→ **TASK DIRECTIONS**: Would you return every entry below exactly as written, without its images?

→ **MATERIAL FOR THIS EXERCISE**:
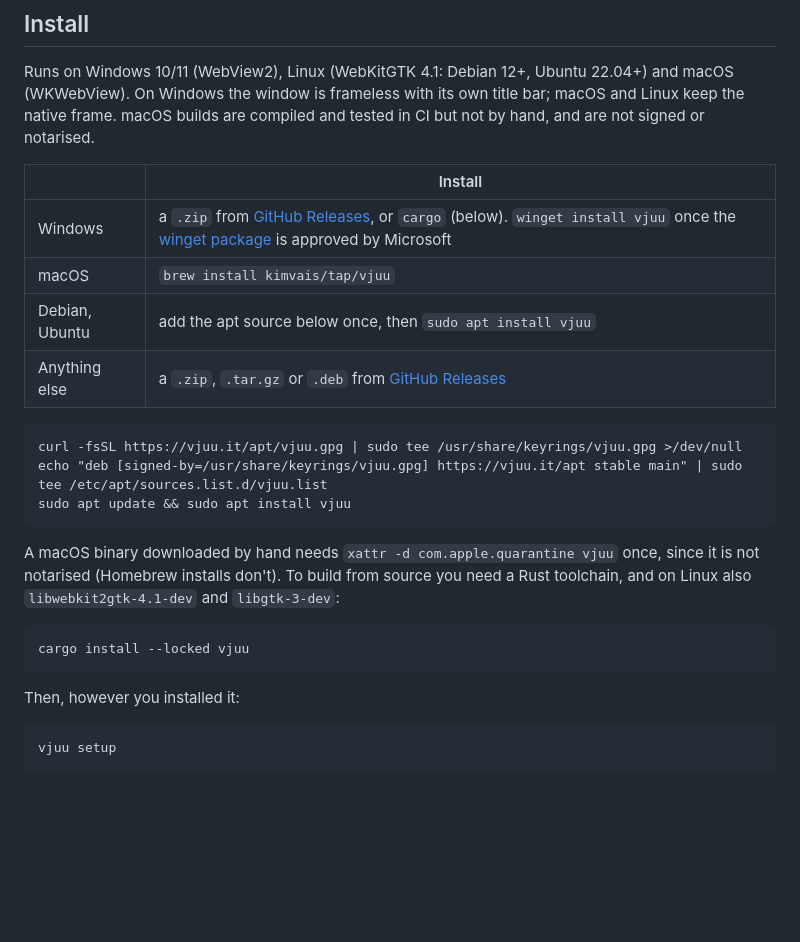
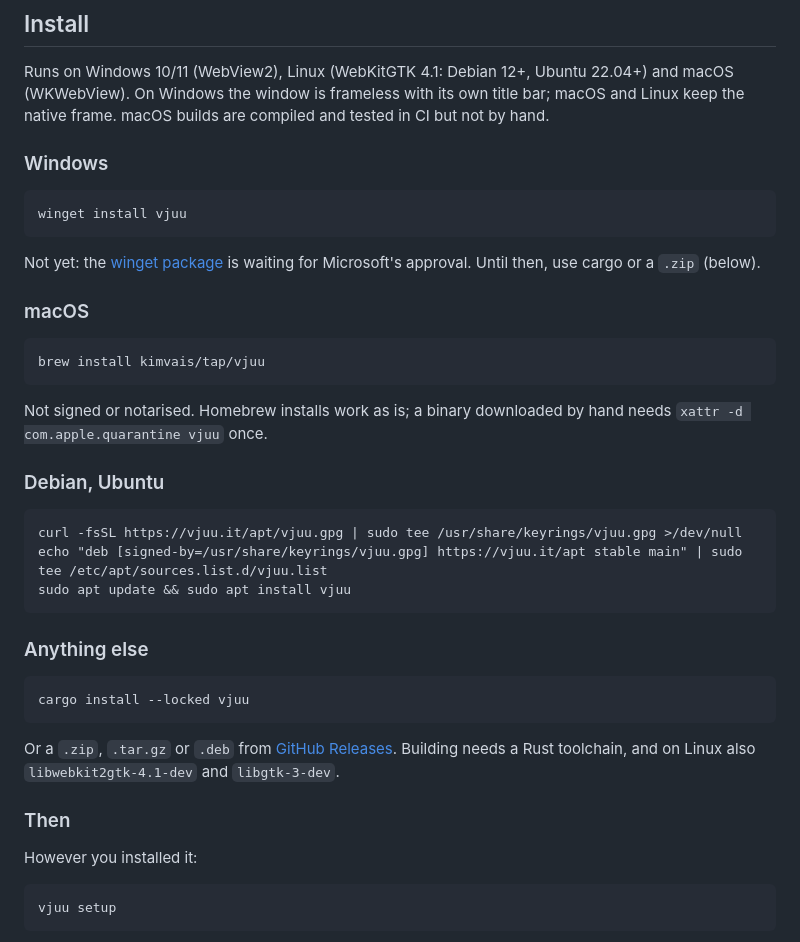
Before and after one commit to kimvais/vjuu, a Markdown page: README.md, the part around the change. Drawn GitHub-style; blank space fills up the shorter version.

Commit message:
Give each install method its own copyable code block
The table put commands inline, where they are hard to copy; this follows the site's install section.

````diff
--- a/README.md
+++ b/README.md
@@ -16,14 +16,27 @@ your comments come back to the agent as markdown on stdout, anchored to `file:li
 
 Runs on Windows 10/11 (WebView2), Linux (WebKitGTK 4.1: Debian 12+, Ubuntu 22.04+) and macOS (WKWebView). On
 Windows the window is frameless with its own title bar; macOS and Linux keep the native frame. macOS builds are
-compiled and tested in CI but not by hand, and are not signed or notarised.
+compiled and tested in CI but not by hand.
 
-| | Install |
-|---|---|
-| Windows | a `.zip` from [GitHub Releases](https://github.com/kimvais/vjuu/releases), or `cargo` (below). `winget install vjuu` once the [winget package](https://github.com/microsoft/winget-pkgs/pull/459293) is approved by Microsoft |
-| macOS | `brew install kimvais/tap/vjuu` |
-| Debian, Ubuntu | add the apt source below once, then `sudo apt install vjuu` |
-| Anything else | a `.zip`, `.tar.gz` or `.deb` from [GitHub Releases](https://github.com/kimvais/vjuu/releases) |
+### Windows
+
+```
+winget install vjuu
+```
+
+Not yet: the [winget package](https://github.com/microsoft/winget-pkgs/pull/459293) is waiting for Microsoft's
+approval. Until then, use cargo or a `.zip` (below).
+
+### macOS
+
+```
+brew install kimvais/tap/vjuu
+```
+
+Not signed or notarised. Homebrew installs work as is; a binary downloaded by hand needs
+`xattr -d com.apple.quarantine vjuu` once.
+
+### Debian, Ubuntu
 
 ```
 curl -fsSL https://vjuu.it/apt/vjuu.gpg | sudo tee /usr/share/keyrings/vjuu.gpg >/dev/null
@@ -31,14 +44,19 @@ echo "deb [signed-by=/usr/share/keyrings/vjuu.gpg] https://vjuu.it/apt stable ma
 sudo apt update && sudo apt install vjuu
 ```
 
-A macOS binary downloaded by hand needs `xattr -d com.apple.quarantine vjuu` once, since it is not notarised
-(Homebrew installs don't). To build from source you need a Rust toolchain, and on Linux also
-`libwebkit2gtk-4.1-dev` and `libgtk-3-dev`:
+### Anything else
+
 ```
 cargo install --locked vjuu
 ```
 
-Then, however you installed it:
+Or a `.zip`, `.tar.gz` or `.deb` from [GitHub Releases](https://github.com/kimvais/vjuu/releases). Building needs a
+Rust toolchain, and on Linux also `libwebkit2gtk-4.1-dev` and `libgtk-3-dev`.
+
+### Then
+
+However you installed it:
+
 ```
 vjuu setup
 ```
````
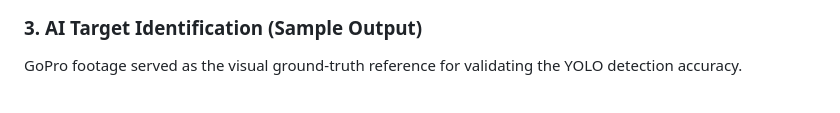
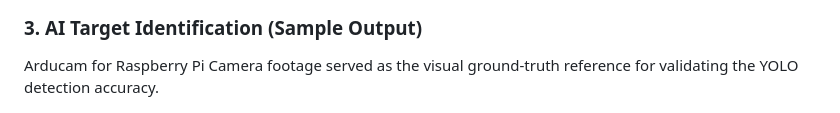
Before and after one commit to anonymouschichvy/FishTrack-Buoy, a Markdown page: README.md, the part around the change. GitHub-like rendering.

Commit message:
Update camera reference in AI Target Identification section

```diff
--- a/README.md
+++ b/README.md
@@ -170,7 +170,7 @@ $$\text{Absolute Error} = D_{\text{measured}} - D_{\text{sonar}}$$
 $$\text{Relative Error (\%)} = \frac{D_{\text{measured}} - D_{\text{sonar}}}{D_{\text{measured}}} \times 100$$
 
 ### 3. AI Target Identification (Sample Output)
-GoPro footage served as the visual ground-truth reference for validating the YOLO detection accuracy.
+Arducam for Raspberry Pi Camera footage served as the visual ground-truth reference for validating the YOLO detection accuracy.
 
 ![Yellowfin Tuna Target](images/yellowfin_tuna.jpg)
 *Sample detection targets including: Bagre marinus, Tylosurus crocodilus, Caranx hippos, and Anguilla rostrata.*
```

→ **RESPONSE TO THE EXERCISE**:
Before and after one commit to kimvais/vjuu, a Markdown page: README.md, the part around the change. Drawn GitHub-style; blank space fills up the shorter version.

Commit message:
Give each install method its own copyable code block
The table put commands inline, where they are hard to copy; this follows the site's install section.

````diff
--- a/README.md
+++ b/README.md
@@ -16,14 +16,27 @@ your comments come back to the agent as markdown on stdout, anchored to `file:li
 
 Runs on Windows 10/11 (WebView2), Linux (WebKitGTK 4.1: Debian 12+, Ubuntu 22.04+) and macOS (WKWebView). On
 Windows the window is frameless with its own title bar; macOS and Linux keep the native frame. macOS builds are
-compiled and tested in CI but not by hand, and are not signed or notarised.
+compiled and tested in CI but not by hand.
 
-| | Install |
-|---|---|
-| Windows | a `.zip` from [GitHub Releases](https://github.com/kimvais/vjuu/releases), or `cargo` (below). `winget install vjuu` once the [winget package](https://github.com/microsoft/winget-pkgs/pull/459293) is approved by Microsoft |
-| macOS | `brew install kimvais/tap/vjuu` |
-| Debian, Ubuntu | add the apt source below once, then `sudo apt install vjuu` |
-| Anything else | a `.zip`, `.tar.gz` or `.deb` from [GitHub Releases](https://github.com/kimvais/vjuu/releases) |
+### Windows
+
+```
+winget install vjuu
+```
+
+Not yet: the [winget package](https://github.com/microsoft/winget-pkgs/pull/459293) is waiting for Microsoft's
+approval. Until then, use cargo or a `.zip` (below).
+
+### macOS
+
+```
+brew install kimvais/tap/vjuu
+```
+
+Not signed or notarised. Homebrew installs work as is; a binary downloaded by hand needs
+`xattr -d com.apple.quarantine vjuu` once.
+
+### Debian, Ubuntu
 
 ```
 curl -fsSL https://vjuu.it/apt/vjuu.gpg | sudo tee /usr/share/keyrings/vjuu.gpg >/dev/null
@@ -31,14 +44,19 @@ echo "deb [signed-by=/usr/share/keyrings/vjuu.gpg] https://vjuu.it/apt stable ma
 sudo apt update && sudo apt install vjuu
 ```
 
-A macOS binary downloaded by hand needs `xattr -d com.apple.quarantine vjuu` once, since it is not notarised
-(Homebrew installs don't). To build from source you need a Rust toolchain, and on Linux also
-`libwebkit2gtk-4.1-dev` and `libgtk-3-dev`:
+### Anything else
+
 ```
 cargo install --locked vjuu
 ```
 
-Then, however you installed it:
+Or a `.zip`, `.tar.gz` or `.deb` from [GitHub Releases](https://github.com/kimvais/vjuu/releases). Building needs a
+Rust toolchain, and on Linux also `libwebkit2gtk-4.1-dev` and `libgtk-3-dev`.
+
+### Then
+
+However you installed it:
+
 ```
 vjuu setup
 ```
````
Before and after one commit to anonymouschichvy/FishTrack-Buoy, a Markdown page: README.md, the part around the change. GitHub-like rendering.

Commit message:
Update camera reference in AI Target Identification section

```diff
--- a/README.md
+++ b/README.md
@@ -170,7 +170,7 @@ $$\text{Absolute Error} = D_{\text{measured}} - D_{\text{sonar}}$$
 $$\text{Relative Error (\%)} = \frac{D_{\text{measured}} - D_{\text{sonar}}}{D_{\text{measured}}} \times 100$$
 
 ### 3. AI Target Identification (Sample Output)
-GoPro footage served as the visual ground-truth reference for validating the YOLO detection accuracy.
+Arducam for Raspberry Pi Camera footage served as the visual ground-truth reference for validating the YOLO detection accuracy.
 
 ![Yellowfin Tuna Target](images/yellowfin_tuna.jpg)
 *Sample detection targets including: Bagre marinus, Tylosurus crocodilus, Caranx hippos, and Anguilla rostrata.*
```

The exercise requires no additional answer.